It was on this date in 1578 that the great Danish astronomer Tycho Brahe unveiled his model of what he believed the solar system to look like, which would later come to be dubbed the 'Tychonic Model.' Never heard of the Tychonic Model? Well, don't feel bad as it is now considered a footnote in scientific history created as a compromise between the geo and heliocentric models of the solar system.
In 1578, an all-out scientific debate was raging as to how the solar system worked. Since Ancient Greece, all models of the solar system were geocentric, or Earth-centered (except for that proposed by Aristarchus of Samos, which was Sun-centered). Yes, there were variances but the overall picture, namely that of the Earth being at the middle with everything else revolving around it, remained the same. This is the picture of the solar system that would hold sway for 2000 years.
In 1542, the ancient wisdom was challenged when Nicholas Copernicus published his book On the Revolutions of the Heavenly Orbs, which put forth the revolutionary, and to the Catholic Church heretical, idea that the Sun, not the Earth was at the center of the solar system. As evidence for the geocentric model were the observations that there was no woosh of air created by the Earth moving through space, objects don't land to the West when dropped, and a lack of observed stellar parallax. Going for the heliocentric model was the observation that it predicted the motions of the planets just as well as the geocentric one and the fact that it was much simpler than the geocentric model, which had grown quite complicated in order to explain retrograde motion and which the heliocentric view explained much more simply.
Then cue Tycho Brahe.
Tycho Brahe was the greatest of the pre-telescopic astronomers. Thanks to his noble birth and connections to people in high places, Brahe was able to found and fund the first modern observatory, one outfitted with large, permanently-mounted instruments and manned by a staff of trained assistants. In his 30+ year career, Brahe and his staff compiled around 10 times more observational data than all previous astronomers in recorded history combined.
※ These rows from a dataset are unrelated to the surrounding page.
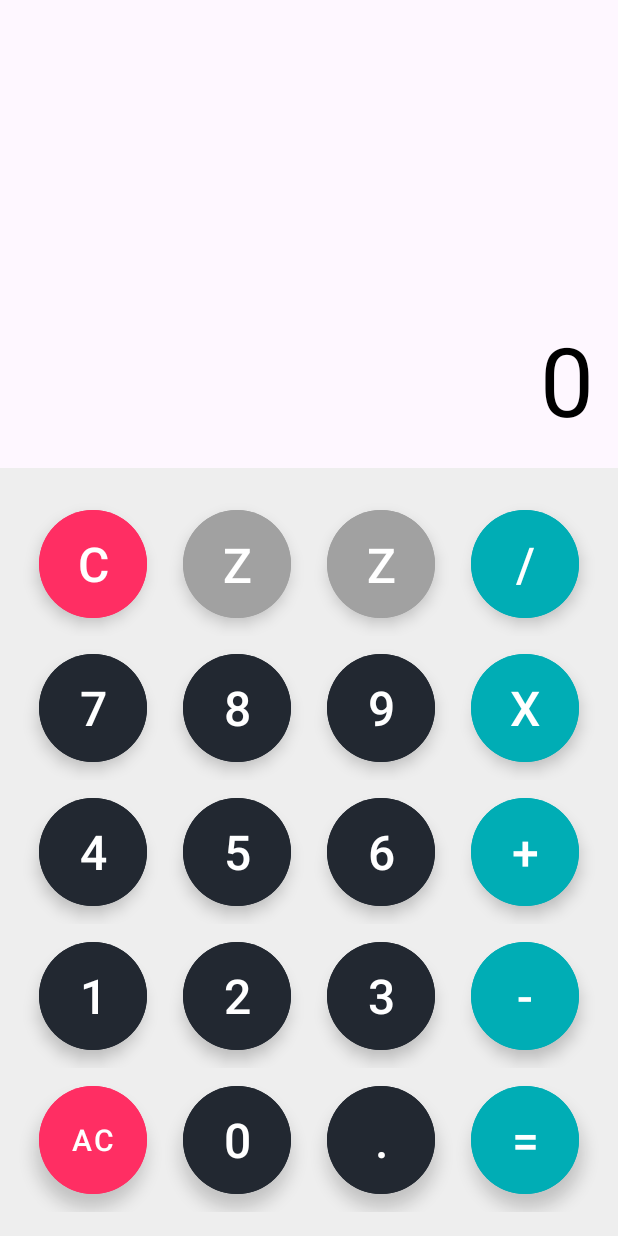
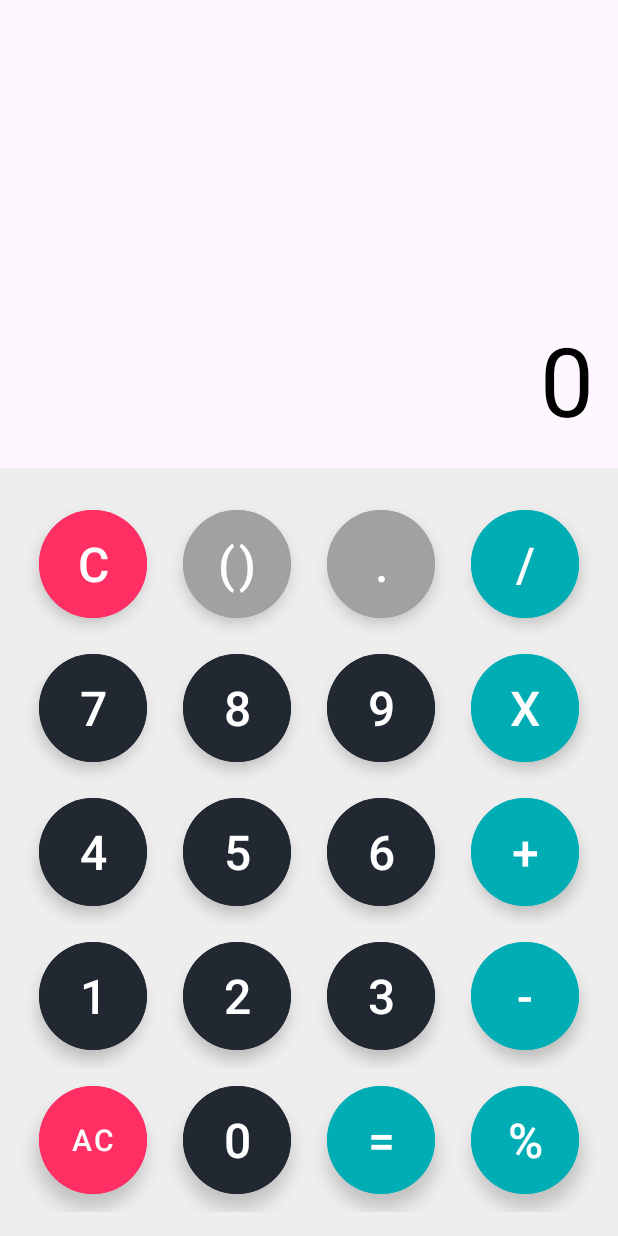
Before and after one commit to elmahdigaga/Calculator, an Android app: the PortraitActivity screen opened directly, with no data from a screen before it, on a phone screen of 412 x 824 dp. Run offline under Robolectric (Android 15) with nearby library versions, the phone set to English and light mode, and no system bars.

Commit message:
Added initial portrait mode activity layout design

```diff
--- a/app/src/main/res/layout/activity_portrait.xml
+++ b/app/src/main/res/layout/activity_portrait.xml
@@ -20,25 +20,25 @@
         android:textSize="32sp" />
 
     <TextView
+        android:id="@+id/resultTextView"
         android:layout_width="match_parent"
         android:layout_height="wrap_content"
-        android:id="@+id/resultTextView"
+        android:layout_above="@id/buttons_layout"
+        android:layout_margin="16sp"
         android:text="0"
-        android:textSize="64sp"
         android:textAlignment="textEnd"
         android:textColor="@color/black"
-        android:layout_above="@id/buttons_layout"
-        android:layout_margin="16sp" />
+        android:textSize="64sp" />
 
 
     <LinearLayout
+        android:id="@+id/buttons_layout"
         android:layout_width="match_parent"
         android:layout_height="wrap_content"
-        android:orientation="vertical"
         android:layout_alignParentBottom="true"
         android:background="@color/light_grey"
-        android:paddingVertical="16sp"
-        android:id="@+id/buttons_layout">
+        android:orientation="vertical"
+        android:paddingVertical="16sp">
 
         <LinearLayout
             android:layout_width="match_parent"
@@ -47,51 +47,55 @@
             android:orientation="horizontal">
 
             <com.google.android.material.button.MaterialButton
+                android:id="@+id/clearButton"
+                style="@style/Widget.MaterialComponents.ExtendedFloatingActionButton"
                 android:layout_width="72sp"
                 android:layout_height="72sp"
-                app:cornerRadius="36sp"
+                android:layout_margin="12sp"
+                android:backgroundTint="@color/red"
+                android:text="@string/clear"
+                android:textColor="@color/white"
+                android:textSize="32sp"
+                app:cornerRadius="36sp" />
+
+            <com.google.android.material.button.MaterialButton
+                android:id="@+id/bracketsButton"
                 style="@style/Widget.MaterialComponents.ExtendedFloatingActionButton"
-                android:textSize="32sp"
-                android:textColor="@color/white"
-                android:backgroundTint="@color/red"
-                android:layout_margin="12sp"
-                android:id="@+id/clearButton"
-                android:text="@string/clear" />
-            <com.google.android.material.button.MaterialButton
                 android:layout_width="72sp"
                 android:layout_height="72sp"
-                app:cornerRadius="36sp"
+                android:layout_margin="12sp"
+                android:backgroundTint="@color/grey"
+                android:text="@string/brackets"
+                android:textColor="@color/white"
+                android:textSize="32sp"
+                app:cornerRadius="36sp" />
+
+            <com.google.android.material.button.MaterialButton
+                android:id="@+id/dotButton"
                 style="@style/Widget.MaterialComponents.ExtendedFloatingActionButton"
-                android:textSize="32sp"
-                android:textColor="@color/white"
-                android:layout_margin="12sp"
-                android:id="@+id/openBracketButton"
-                android:backgroundTint="#A1A1A1"
-                android:text="@string/open_bracket" />
-            <com.google.android.material.button.MaterialButton
                 android:layout_width="72sp"
                 android:layout_height="72sp"
-                app:cornerRadius="36sp"
+                android:layout_margin="12sp"
+                android:backgroundTint="@color/grey"
+                android:text="@string/dot"
+                android:textColor="@color/white"
+                android:textSize="32sp"
+                app:cornerRadius="36sp" />
+
+            <com.google.android.material.button.MaterialButton
+                android:id="@+id/divisionButton"
                 style="@style/Widget.MaterialComponents.ExtendedFloatingActionButton"
-                android:textSize="32sp"
-                android:textColor="@color/white"
-                android:layout_margin="12sp"
-                android:backgroundTint="#A1A1A1"
-                android:id="@+id/closeBracketButton"
-                android:text="@string/close_bracket" />
-            <com.google.android.material.button.MaterialButton
                 android:layout_width="72sp"
                 android:layout_height="72sp"
-                app:cornerRadius="36sp"
-                style="@style/Widget.MaterialComponents.ExtendedFloatingActionButton"
+                android:layout_margin="12sp"
+                android:backgroundTint="@color/teal"
+                android:text="@string/division"
+                android:textColor="@color/white"
                 android:textSize="32sp"
-                android:textColor="@color/white"
-                android:layout_margin="12sp"
-                android:id="@+id/divisionButton"
-                android:backgroundTint="@color/teal"
-                android:text="@string/division" />
+                app:cornerRadius="36sp" />
 
         </LinearLayout>
+
         <LinearLayout
             android:layout_width="match_parent"
             android:layout_height="wrap_content"
@@ -99,51 +103,55 @@
             android:orientation="horizontal">
 
             <com.google.android.material.button.MaterialButton
+                android:id="@+id/sevenButton"
+                style="@style/Widget.MaterialComponents.ExtendedFloatingActionButton"
                 android:layout_width="72sp"
                 android:layout_height="72sp"
-                app:cornerRadius="36sp"
+                android:layout_margin="12sp"
+                android:backgroundTint="@color/dark_blue"
+                android:text="@string/seven"
+                android:textColor="@color/white"
+                android:textSize="32sp"
+                app:cornerRadius="36sp" />
+
+            <com.google.android.material.button.MaterialButton
+                android:id="@+id/eightButton"
                 style="@style/Widget.MaterialComponents.ExtendedFloatingActionButton"
-                android:textSize="32sp"
-                android:textColor="@color/white"
-                android:backgroundTint="@color/dark_blue"
-                android:layout_margin="12sp"
-                android:id="@+id/sevenButton"
-                android:text="@string/seven" />
-            <com.google.android.material.button.MaterialButton
                 android:layout_width="72sp"
                 android:layout_height="72sp"
-                app:cornerRadius="36sp"
+                android:layout_margin="12sp"
+                android:backgroundTint="@color/dark_blue"
+                android:text="@string/eight"
+                android:textColor="@color/white"
+                android:textSize="32sp"
+                app:cornerRadius="36sp" />
+
+            <com.google.android.material.button.MaterialButton
+                android:id="@+id/nineButton"
                 style="@style/Widget.MaterialComponents.ExtendedFloatingActionButton"
-                android:textSize="32sp"
-                android:textColor="@color/white"
-                android:backgroundTint="@color/dark_blue"
-                android:layout_margin="12sp"
-                android:id="@+id/eightButton"
-                android:text="@string/eight" />
-            <com.google.android.material.button.MaterialButton
                 android:layout_width="72sp"
                 android:layout_height="72sp"
-                app:cornerRadius="36sp"
+                android:layout_margin="12sp"
+                android:backgroundTint="@color/dark_blue"
+                android:text="@string/nine"
+                android:textColor="@color/white"
+                android:textSize="32sp"
+                app:cornerRadius="36sp" />
+
+            <com.google.android.material.button.MaterialButton
+                android:id="@+id/multplicationButton"
                 style="@style/Widget.MaterialComponents.ExtendedFloatingActionButton"
-                android:textSize="32sp"
-                android:textColor="@color/white"
-                android:backgroundTint="@color/dark_blue"
-                android:layout_margin="12sp"
-                android:id="@+id/nineButton"
-                android:text="@string/nine" />
-            <com.google.android.material.button.MaterialButton
                 android:layout_width="72sp"
                 android:layout_height="72sp"
-                app:cornerRadius="36sp"
-                style="@style/Widget.MaterialComponents.ExtendedFloatingActionButton"
+                android:layout_margin="12sp"
+                android:backgroundTint="@color/teal"
+                android:text="@string/multiplication"
+                android:textColor="@color/white"
                 android:textSize="32sp"
-                android:textColor="@color/white"
-                android:layout_margin="12sp"
-                android:id="@+id/multplicationButton"
-                android:backgroundTint="@color/teal"
-                android:text="@string/multiplication" />
+                app:cornerRadius="36sp" />
 
         </LinearLayout>
+
         <LinearLayout
             android:layout_width="match_parent"
             android:layout_height="wrap_content"
@@ -151,51 +159,55 @@
             android:orientation="horizontal">
 
             <com.google.android.material.button.MaterialButton
+                android:id="@+id/fourButton"
+                style="@style/Widget.MaterialComponents.ExtendedFloatingActionButton"
                 android:layout_width="72sp"
                 android:layout_height="72sp"
-                app:cornerRadius="36sp"
+                android:layout_margin="12sp"
+                android:backgroundTint="@color/dark_blue"
+                android:text="@string/four"
+                android:textColor="@color/white"
+                android:textSize="32sp"
+                app:cornerRadius="36sp" />
+
+            <com.google.android.material.button.MaterialButton
+                android:id="@+id/fiveButton"
                 style="@style/Widget.MaterialComponents.ExtendedFloatingActionButton"
-                android:textSize="32sp"
-                android:textColor="@color/white"
-                android:backgroundTint="@color/dark_blue"
-                android:layout_margin="12sp"
-                android:id="@+id/fourButton"
-                android:text="@string/four" />
-            <com.google.android.material.button.MaterialButton
                 android:layout_width="72sp"
                 android:layout_height="72sp"
-                app:cornerRadius="36sp"
+                android:layout_margin="12sp"
+                android:backgroundTint="@color/dark_blue"
+                android:text="@string/five"
+                android:textColor="@color/white"
+                android:textSize="32sp"
+                app:cornerRadius="36sp" />
+
+            <com.google.android.material.button.MaterialButton
+                android:id="@+id/sixButton"
                 style="@style/Widget.MaterialComponents.ExtendedFloatingActionButton"
-                android:textSize="32sp"
-                android:textColor="@color/white"
-                android:backgroundTint="@color/dark_blue"
-                android:layout_margin="12sp"
-                android:id="@+id/fiveButton"
-                android:text="@string/five" />
-            <com.google.android.material.button.MaterialButton
                 android:layout_width="72sp"
                 android:layout_height="72sp"
-                app:cornerRadius="36sp"
+                android:layout_margin="12sp"
+                android:backgroundTint="@color/dark_blue"
+                android:text="@string/six"
+                android:textColor="@color/white"
+                android:textSize="32sp"
+                app:cornerRadius="36sp" />
+
+            <com.google.android.material.button.MaterialButton
+                android:id="@+id/additionButton"
                 style="@style/Widget.MaterialComponents.ExtendedFloatingActionButton"
-                android:textSize="32sp"
-                android:textColor="@color/white"
-                android:backgroundTint="@color/dark_blue"
-                android:layout_margin="12sp"
-                android:id="@+id/sixButton"
-                android:text="@string/six" />
-            <com.google.android.material.button.MaterialButton
                 android:layout_width="72sp"
                 android:layout_height="72sp"
-                app:cornerRadius="36sp"
-                style="@style/Widget.MaterialComponents.ExtendedFloatingActionButton"
+                android:layout_margin="12sp"
+                android:backgroundTint="@color/teal"
+                android:text="@string/addition"
+                android:textColor="@color/white"
                 android:textSize="32sp"
-                android:textColor="@color/white"
-                android:layout_margin="12sp"
-                android:id="@+id/additionButton"
-                android:backgroundTint="@color/teal"
-                android:text="@string/addition" />
+                app:cornerRadius="36sp" />
 
         </LinearLayout>
+
         <LinearLayout
             android:layout_width="match_parent"
             android:layout_height="wrap_content"
@@ -203,51 +215,55 @@
             android:orientation="horizontal">
 
             <com.google.android.material.button.MaterialButton
+                android:id="@+id/oneButton"
+                style="@style/Widget.MaterialComponents.ExtendedFloatingActionButton"
                 android:layout_width="72sp"
                 android:layout_height="72sp"
-                app:cornerRadius="36sp"
+                android:layout_margin="12sp"
+                android:backgroundTint="@color/dark_blue"
+                android:text="@string/one"
+                android:textColor="@color/white"
+                android:textSize="32sp"
+                app:cornerRadius="36sp" />
+
+            <com.google.android.material.button.MaterialButton
+                android:id="@+id/twoButton"
                 style="@style/Widget.MaterialComponents.ExtendedFloatingActionButton"
-                android:textSize="32sp"
-                android:textColor="@color/white"
-                android:backgroundTint="@color/dark_blue"
-                android:layout_margin="12sp"
-                android:id="@+id/oneButton"
-                android:text="@string/one" />
-            <com.google.android.material.button.MaterialButton
                 android:layout_width="72sp"
                 android:layout_height="72sp"
-                app:cornerRadius="36sp"
+                android:layout_margin="12sp"
+                android:backgroundTint="@color/dark_blue"
+                android:text="@string/two"
+                android:textColor="@color/white"
+                android:textSize="32sp"
+                app:cornerRadius="36sp" />
+
+            <com.google.android.material.button.MaterialButton
+                android:id="@+id/threeButton"
                 style="@style/Widget.MaterialComponents.ExtendedFloatingActionButton"
-                android:textSize="32sp"
-                android:textColor="@color/white"
-                android:backgroundTint="@color/dark_blue"
-                android:layout_margin="12sp"
-                android:id="@+id/twoButton"
-                android:text="@string/two" />
-            <com.google.android.material.button.MaterialButton
                 android:layout_width="72sp"
                 android:layout_height="72sp"
-                app:cornerRadius="36sp"
+                android:layout_margin="12sp"
+                android:backgroundTint="@color/dark_blue"
+                android:text="@string/three"
+                android:textColor="@color/white"
+                android:textSize="32sp"
+                app:cornerRadius="36sp" />
+
+            <com.google.android.material.button.MaterialButton
+                android:id="@+id/substractionButton"
                 style="@style/Widget.MaterialComponents.ExtendedFloatingActionButton"
-                android:textSize="32sp"
-                android:textColor="@color/white"
-                android:backgroundTint="@color/dark_blue"
-                android:layout_margin="12sp"
-                android:id="@+id/threeButton"
-                android:text="@string/three" />
-            <com.google.android.material.button.MaterialButton
                 android:layout_width="72sp"
                 android:layout_height="72sp"
-                app:cornerRadius="36sp"
-                style="@style/Widget.MaterialComponents.ExtendedFloatingActionButton"
+                android:layout_margin="12sp"
+                android:backgroundTint="@color/teal"
+                android:text="@string/substraction"
+                android:textColor="@color/white"
                 android:textSize="32sp"
-                android:textColor="@color/white"
-                android:layout_margin="12sp"
-                android:id="@+id/substractionButton"
-                android:backgroundTint="@color/teal"
-                android:text="@string/substraction" />
+                app:cornerRadius="36sp" />
 
         </LinearLayout>
+
         <LinearLayout
             android:layout_width="match_parent"
             android:layout_height="wrap_content"
@@ -255,49 +271,52 @@
             android:orientation="horizontal">
 
             <com.google.android.material.button.MaterialButton
+                android:id="@+id/clearAllButton"
+                style="@style/Widget.MaterialComponents.ExtendedFloatingActionButton"
                 android:layout_width="72sp"
                 android:layout_height="72sp"
-                app:cornerRadius="36sp"
+                android:layout_margin="12sp"
+                android:backgroundTint="@color/red"
+                android:text="@string/clear_all"
+                android:textColor="@color/white"
+                android:textSize="20sp"
+                app:cornerRadius="36sp" />
+
+            <com.google.android.material.button.MaterialButton
+                android:id="@+id/zeroButton"
                 style="@style/Widget.MaterialComponents.ExtendedFloatingActionButton"
-                android:textSize="20sp"
-                android:textColor="@color/white"
-                android:backgroundTint="@color/red"
-                android:layout_margin="12sp"
-                android:id="@+id/clearAllButton"
-                android:text="@string/clear_all" />
-            <com.google.android.material.button.MaterialButton
                 android:layout_width="72sp"
                 android:layout_height="72sp"
-                app:cornerRadius="36sp"
+                android:layout_margin="12sp"
+                android:backgroundTint="@color/dark_blue"
+                android:text="@string/zero"
+                android:textColor="@color/white"
+                android:textSize="32sp"
+                app:cornerRadius="36sp" />
+
+            <com.google.android.material.button.MaterialButton
+                android:id="@+id/equalButton"
                 style="@style/Widget.MaterialComponents.ExtendedFloatingActionButton"
-                android:textSize="32sp"
-                android:textColor="@color/white"
-                android:backgroundTint="@color/dark_blue"
-                android:layout_margin="12sp"
-                android:id="@+id/zeroButton"
-                android:text="@string/zero" />
-            <com.google.android.material.button.MaterialButton
                 android:layout_width="72sp"
                 android:layout_height="72sp"
-                app:cornerRadius="36sp"
+                android:layout_margin="12sp"
+                android:backgroundTint="@color/teal"
+                android:text="@string/equal"
+                android:textColor="@color/white"
+                android:textSize="32sp"
+                app:cornerRadius="36sp" />
+
+            <com.google.android.material.button.MaterialButton
+                android:id="@+id/moduloButton"
                 style="@style/Widget.MaterialComponents.ExtendedFloatingActionButton"
-                android:textSize="32sp"
-                android:textColor="@color/white"
-                android:backgroundTint="@color/dark_blue"
-                android:layout_margin="12sp"
-                android:id="@+id/dotButton"
-                android:text="@string/dot" />
-            <com.google.android.material.button.MaterialButton
                 android:layout_width="72sp"
                 android:layout_height="72sp"
-                app:cornerRadius="36sp"
-                style="@style/Widget.MaterialComponents.ExtendedFloatingActionButton"
+                android:layout_margin="12sp"
+                android:backgroundTint="@color/teal"
+                android:text="@string/modulo"
+                android:textColor="@color/white"
                 android:textSize="32sp"
-                android:textColor="@color/white"
-                android:layout_margin="12sp"
-                android:id="@+id/equalButton"
-                android:backgroundTint="@color/teal"
-                android:text="@string/equal" />
+                app:cornerRadius="36sp" />
 
         </LinearLayout>
 
```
With a resume like that, when Brahe spoke, people listened, which is exactly what happened when he put forth his solar system model, one with the Earth at the center, the Sun revolving around the Earth, and everything else revolving around the Sun.
Ironically, rather than end the debate, the Tychonic model only served to prolong it because, when Galileo published his observations of the phases of Venus, which proved that Venus orbited the Sun, die-hard geocentrists switched allegiance from the pure geocentric to the Tychonic model because it explained the phases of Venus while still allowing for the Earth to be at the center of everything.
In the end, it would not be until the 1660s and the physics of Issac Newton that the geocentric and Tychonic models would finally be proven incorrect.